As energy costs climb and greenhouse gas emissions from power production are linked to climate change, governments are motivated to put policies in place that can have powerful impacts financially and environmentally. Pinellas County government, the first green local government certified in the state of Florida, took energy reduction seriously with the implementation of an Energy and Water Management Policy. The policy was put into place in January, 2008 with a goal to reduce electrical consumption by 18% and water consumption by 10% over the next 6 years. The County’s Real Estate Management Department concentrated efforts on reducing electrical consumption at all county-owned buildings with the exception of the Detention Facilities (due to unique operations requirements). For 2008, countywide electrical consumption was reduced by 2,539,283 KWh. This equates to an 18.95% in comparison to the mean of 2006 & 2007. Paul Sacco, Real Estate Management Director, said “this reduction is the combined result of the policy implementation, energy conservation projects and some moderate ambient temperatures in spring and early summer.”
So what are the policies that have helped make this such a big success? Almost 1000 occupancy sensors were installed in offices and meeting rooms to turn off lights automatically when there is no movement in the space. If you sit quietly the lights may turn off automatically but a quick movement turns them back on. These are a very simple and inexpensive ways. Each unit costs $55 to purchase and install. Progress Energy offers a $10-20 rebate per unit as part of their ‘Save the Watts’ program. Thermostats have been reset to policy requirements for heating and cooling. A couple of degrees energy change can make a big impact and dressing correctly in offices for either warm or cool days will become a standard. When buildings are shut down in the evenings or weekends, cooling and heating is reduced even further. Each employee is responsible to switch off computers, monitors and printers at the end of each day. Lighting, copiers, faxes and coffee pots are switched off in work areas when not in use. Investing in Energy Star certified products and looking at retrofits and Green Building (LEED) certifications for buildings are also part of the program.

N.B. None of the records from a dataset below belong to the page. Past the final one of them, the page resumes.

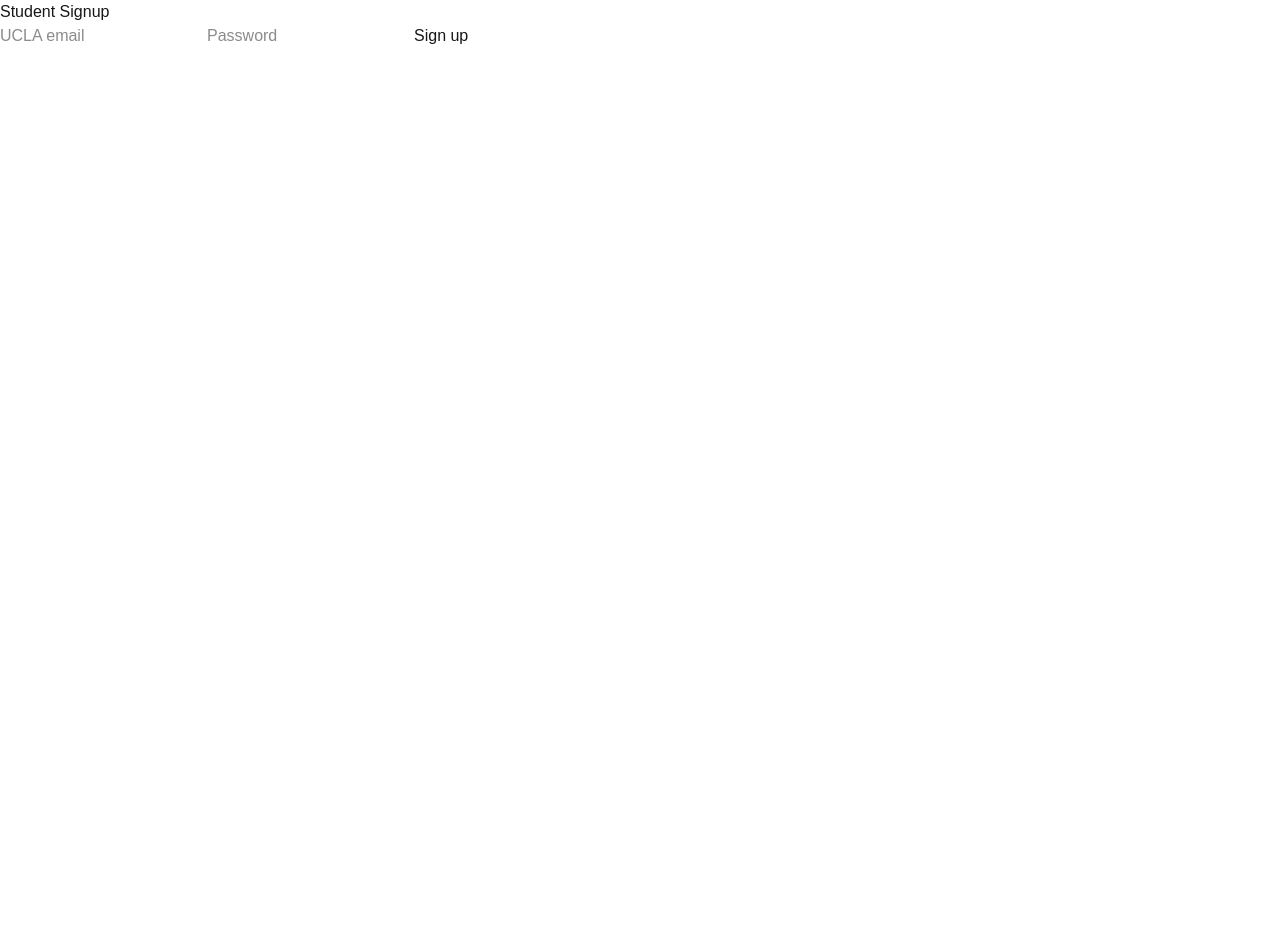
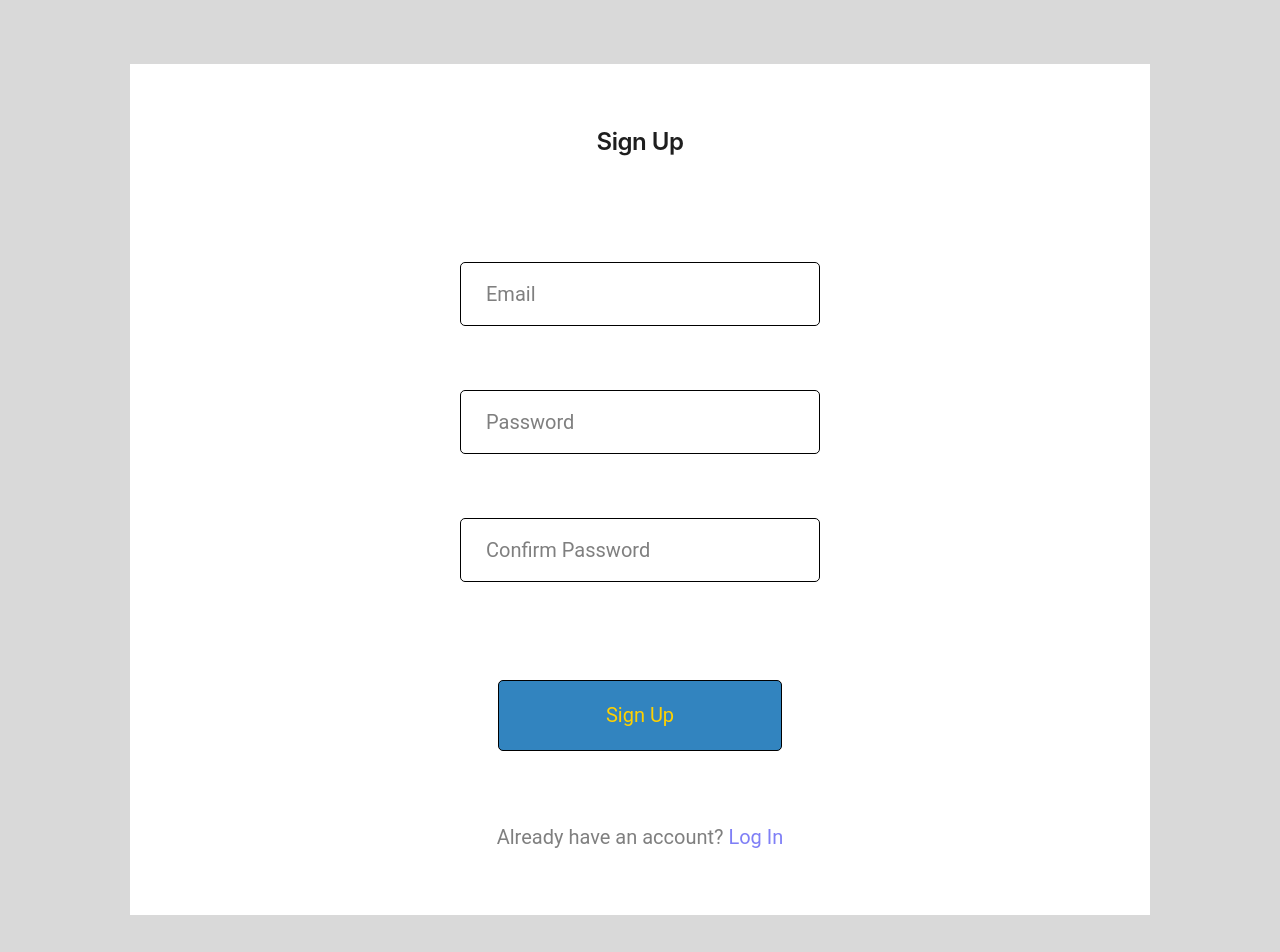
Before and after one commit to alansong21/labradoor, a Next.js app in the folder web/: page /signup in a window 1280 px wide. Shown: the top 952 px of the page. Before the commit the page ends 800 px from the top, so only its background shows below. Built offline with nearby package versions, Linux system fonts and the light colour scheme.

Commit message:
Student App Page Fix + Log In + Sign Up

```diff
--- /dev/null
+++ b/web/src/app/login/login.css
@@ -0,0 +1,129 @@
+.login-page {
+  display: flex;
+  min-height: 100vh;
+  align-items: center;
+  justify-content: center;
+  background: linear-gradient(0deg, #d9d9d9 0%, #d9d9d9 100%), rgba(255, 255, 255, 1);
+  padding: 64px 24px;
+}
+
+.login-container {
+  display: flex;
+  flex-direction: column;
+  align-items: center;
+  width: 100%;
+  max-width: 1020px;
+  padding: 64px 24px;
+  background: #fff;
+  border-radius: 0;
+}
+
+.login-title {
+  color: rgba(30, 30, 30, 1);
+  font-family: Inter, -apple-system, Roboto, Helvetica, sans-serif;
+  font-size: 24px;
+  font-style: normal;
+  font-weight: 600;
+  line-height: 120%;
+  letter-spacing: -0.48px;
+  margin: 0 0 105px 0;
+}
+
+.login-form {
+  display: flex;
+  flex-direction: column;
+  align-items: center;
+  gap: 64px;
+  width: 100%;
+  max-width: 360px;
+}
+
+.input-wrapper {
+  width: 100%;
+}
+
+.login-input {
+  width: 100%;
+  height: 64px;
+  border-radius: 5px;
+  border: 1px solid #000;
+  background: #fff;
+  padding: 0 25px;
+  color: rgba(0, 0, 0, 1);
+  font-family: Roboto, -apple-system, Helvetica, sans-serif;
+  font-size: 20px;
+  font-style: normal;
+  font-weight: 400;
+  line-height: 140.625%;
+  box-sizing: border-box;
+}
+
+.login-input::placeholder {
+  color: rgba(0, 0, 0, 0.5);
+  font-family: Roboto, -apple-system, Helvetica, sans-serif;
+  font-size: 20px;
+  font-style: normal;
+  font-weight: 400;
+  line-height: 140.625%;
+}
+
+.login-input:focus {
+  outline: none;
+  border-color: #3284bf;
+}
+
+.login-submit-button {
+  width: 284px;
+  height: 71px;
+  background: #3284bf;
+  border-radius: 5px;
+  border: 1px solid #000;
+  color: #ffd100;
+  text-align: center;
+  font-family: Roboto, -apple-system, Helvetica, sans-serif;
+  font-size: 20px;
+  font-style: normal;
+  font-weight: 400;
+  line-height: normal;
+  cursor: pointer;
+  transition: background-color 0.2s;
+  margin-top: 34px;
+}
+
+.login-submit-button:hover {
+  background: #2a6fa0;
+}
+
+.login-submit-button:active {
+  background: #235a85;
+}
+
+.status-message {
+  margin-top: 24px;
+  color: rgba(30, 30, 30, 1);
+  font-family: Roboto, -apple-system, Helvetica, sans-serif;
+  font-size: 16px;
+}
+
+.signup-prompt {
+  color: rgba(0, 0, 0, 0.5);
+  font-family: Roboto, -apple-system, Helvetica, sans-serif;
+  font-size: 20px;
+  font-style: normal;
+  font-weight: 400;
+  line-height: 140.625%;
+  margin-top: 72px;
+}
+
+.signup-link {
+  color: rgba(0, 0, 238, 0.5);
+  font-family: Roboto, -apple-system, Helvetica, sans-serif;
+  font-size: 20px;
+  font-style: normal;
+  font-weight: 400;
+  text-decoration: none;
+}
+
+.signup-link:hover {
+  text-decoration: underline;
+}
--- a/web/src/app/login/page.tsx
+++ b/web/src/app/login/page.tsx
@@ -1,5 +1,7 @@
 "use client";
 import { useState } from "react";
+import Link from "next/link";
+import "./login.css";
 
 export default function LoginPage() {
   const [status, setStatus] = useState<string | null>(null);
@@ -28,14 +30,43 @@
   }
 
   return (
-    <main>
-      <h1>Login</h1>
-      <form onSubmit={handleSubmit}>
-        <input type="email" name="email" placeholder="UCLA email" required />
-        <input type="password" name="password" placeholder="Password" minLength={8} required />
-        <button type="submit">Log in</button>
-      </form>
-      {status && <p>{status}</p>}
-    </main>
+    <div className="login-page">
+      <div className="login-container">
+        <h1 className="login-title">Log In</h1>
+
+        <form onSubmit={handleSubmit} className="login-form">
+          <div className="input-wrapper">
+            <input
+              type="email"
+              name="email"
+              placeholder="Email"
+              className="login-input"
+              required
+            />
+          </div>
+
+          <div className="input-wrapper">
+            <input
+              type="password"
+              name="password"
+              placeholder="Password"
+              className="login-input"
+              minLength={8}
+              required
+            />
+          </div>
+
+          <button type="submit" className="login-submit-button">
+            Sign In
+          </button>
+        </form>
+
+        {status && <p className="status-message">{status}</p>}
+
+        <p className="signup-prompt">
+          Don't have an account yet? <Link href="/signup" className="signup-link">Create Account</Link>
+        </p>
+      </div>
+    </div>
   );
 }
--- a/web/src/app/signup/page.tsx
+++ b/web/src/app/signup/page.tsx
@@ -1,5 +1,7 @@
 "use client";
 import { useState } from "react";
+import Link from "next/link";
+import "./signup.css";
 
 export default function SignupPage() {
   const [status, setStatus] = useState<string | null>(null);
@@ -7,6 +9,14 @@
   async function handleSubmit(event: React.FormEvent<HTMLFormElement>) {
     event.preventDefault();
     const form = new FormData(event.currentTarget);
+
+    const password = form.get("password") as string;
+    const confirmPassword = form.get("confirmPassword") as string;
+
+    if (password !== confirmPassword) {
+      setStatus("Passwords do not match.");
+      return;
+    }
 
     const res = await fetch("/api/auth/signup", {
       method: "POST",
@@ -19,7 +29,7 @@
     });
 
     if (res.ok) {
-      setStatus("Check the server logs for your verification link.");
+      setStatus("Check your inbox for verification email");
     } else {
       const body = await res.json().catch(() => null);
       setStatus(body?.error ? JSON.stringify(body.error) : "Signup failed.");
@@ -27,14 +37,57 @@
   }
 
   return (
-    <main>
-      <h1>Student Signup</h1>
-      <form onSubmit={handleSubmit}>
-        <input name="email" type="email" placeholder="UCLA email" required />
-        <input name="password" type="password" placeholder="Password" minLength={8} required />
-        <button type="submit">Sign up</button>
-      </form>
-      {status && <p>{status}</p>}
-    </main>
+    <div className="signup-page">
+      <div className="signup-container">
+        <h1 className="signup-title">Sign Up</h1>
+
+        <form onSubmit={handleSubmit} className="signup-form">
+          <div className="input-wrapper">
+            <input
+              type="email"
+              name="email"
+              placeholder="Email"
+              className="signup-input"
+              required
+            />
+          </div>
+
+          <div className="input-wrapper">
+            <input
+              type="password"
+              name="password"
+              placeholder="Password"
+              className="signup-input"
+              minLength={8}
+              required
+            />
+          </div>
+
+          <div className="input-wrapper">
+            <input
+              type="password"
+              name="confirmPassword"
+              placeholder="Confirm Password"
+              className="signup-input"
+              minLength={8}
+              required
+            />
+          </div>
+
+          <button type="submit" className="signup-submit-button">
+            Sign Up
+          </button>
+        </form>
+
+        {status && <p className="status-message">{status}</p>}
+
+        <p className="login-prompt">
+          Already have an account?{" "}
+          <Link href="/login" className="login-link">
+            Log In
+          </Link>
+        </p>
+      </div>
+    </div>
   );
 }
--- /dev/null
+++ b/web/src/app/signup/signup.css
@@ -0,0 +1,129 @@
+.signup-page {
+  display: flex;
+  min-height: 100vh;
+  align-items: center;
+  justify-content: center;
+  background: linear-gradient(0deg, #d9d9d9 0%, #d9d9d9 100%), rgba(255, 255, 255, 1);
+  padding: 64px 24px;
+}
+
+.signup-container {
+  display: flex;
+  flex-direction: column;
+  align-items: center;
+  width: 100%;
+  max-width: 1020px;
+  padding: 64px 24px;
+  background: #fff;
+  border-radius: 0;
+}
+
+.signup-title {
+  color: rgba(30, 30, 30, 1);
+  font-family: Inter, -apple-system, Roboto, Helvetica, sans-serif;
+  font-size: 24px;
+  font-style: normal;
+  font-weight: 600;
+  line-height: 120%;
+  letter-spacing: -0.48px;
+  margin: 0 0 105px 0;
+}
+
+.signup-form {
+  display: flex;
+  flex-direction: column;
+  align-items: center;
+  gap: 64px;
+  width: 100%;
+  max-width: 360px;
+}
+
+.input-wrapper {
+  width: 100%;
+}
+
+.signup-input {
+  width: 100%;
+  height: 64px;
+  border-radius: 5px;
+  border: 1px solid #000;
+  background: #fff;
+  padding: 0 25px;
+  color: rgba(0, 0, 0, 1);
+  font-family: Roboto, -apple-system, Helvetica, sans-serif;
+  font-size: 20px;
+  font-style: normal;
+  font-weight: 400;
+  line-height: 140.625%;
+  box-sizing: border-box;
+}
+
+.signup-input::placeholder {
+  color: rgba(0, 0, 0, 0.5);
+  font-family: Roboto, -apple-system, Helvetica, sans-serif;
+  font-size: 20px;
+  font-style: normal;
+  font-weight: 400;
+  line-height: 140.625%;
+}
+
+.signup-input:focus {
+  outline: none;
+  border-color: #3284bf;
+}
+
+.signup-submit-button {
+  width: 284px;
+  height: 71px;
+  background: #3284bf;
+  border-radius: 5px;
+  border: 1px solid #000;
+  color: #ffd100;
+  text-align: center;
+  font-family: Roboto, -apple-system, Helvetica, sans-serif;
+  font-size: 20px;
+  font-style: normal;
+  font-weight: 400;
+  line-height: normal;
+  cursor: pointer;
+  transition: background-color 0.2s;
+  margin-top: 34px;
+}
+
+.signup-submit-button:hover {
+  background: #2a6fa0;
+}
+
+.signup-submit-button:active {
+  background: #235a85;
+}
+
+.status-message {
+  margin-top: 24px;
+  color: rgba(30, 30, 30, 1);
+  font-family: Roboto, -apple-system, Helvetica, sans-serif;
+  font-size: 16px;
+}
+
+.login-prompt {
+  color: rgba(0, 0, 0, 0.5);
+  font-family: Roboto, -apple-system, Helvetica, sans-serif;
+  font-size: 20px;
+  font-style: normal;
+  font-weight: 400;
+  line-height: 140.625%;
+  margin-top: 72px;
+}
+
+.login-link {
+  color: rgba(0, 0, 238, 0.5);
+  font-family: Roboto, -apple-system, Helvetica, sans-serif;
+  font-size: 20px;
+  font-style: normal;
+  font-weight: 400;
+  text-decoration: none;
+}
+
+.login-link:hover {
+  text-decoration: underline;
+}
```
Also changed, not shown: web/src/app/student_application/apply/page.css (renamed from web/src/app/student_application/page.css), web/src/app/student_application/apply/page.tsx (renamed from web/src/app/student_application/page.tsx).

This reduction in energy not only saves money but also reduces greenhouse gas emissions created from burning fossil fuels (coal) for power production. Greenhouse gas emissions are linked to climate change, which is of growing concern globally. Carbon dioxide and other gases build up in the atmosphere, which scientists now believe is causing changes in rainfall, temperature, and sea level. Impacts include increased flooding, movement of pests and diseases to new areas as global temperatures increase, and greater incidences of droughts, floods, forest fires and severe weather events.
For more information on saving energy and what you can do, contact Pinellas County Extension or Pinellas County Utilities or go to www.pinellascountyextension.org or www.pinellascounty.org.
Resources from the University of Florida:
Keeping It Safe: Energy Conservation =More Money http://edis.ifas.ufl.edu/FY801
Energy Efficiency in the Home http://edis.ifas.ufl.edu/topic_saving_energy
Energy Efficient Home Series http://edis.ifas.ufl.edu/topic_series_energy_efficient_homes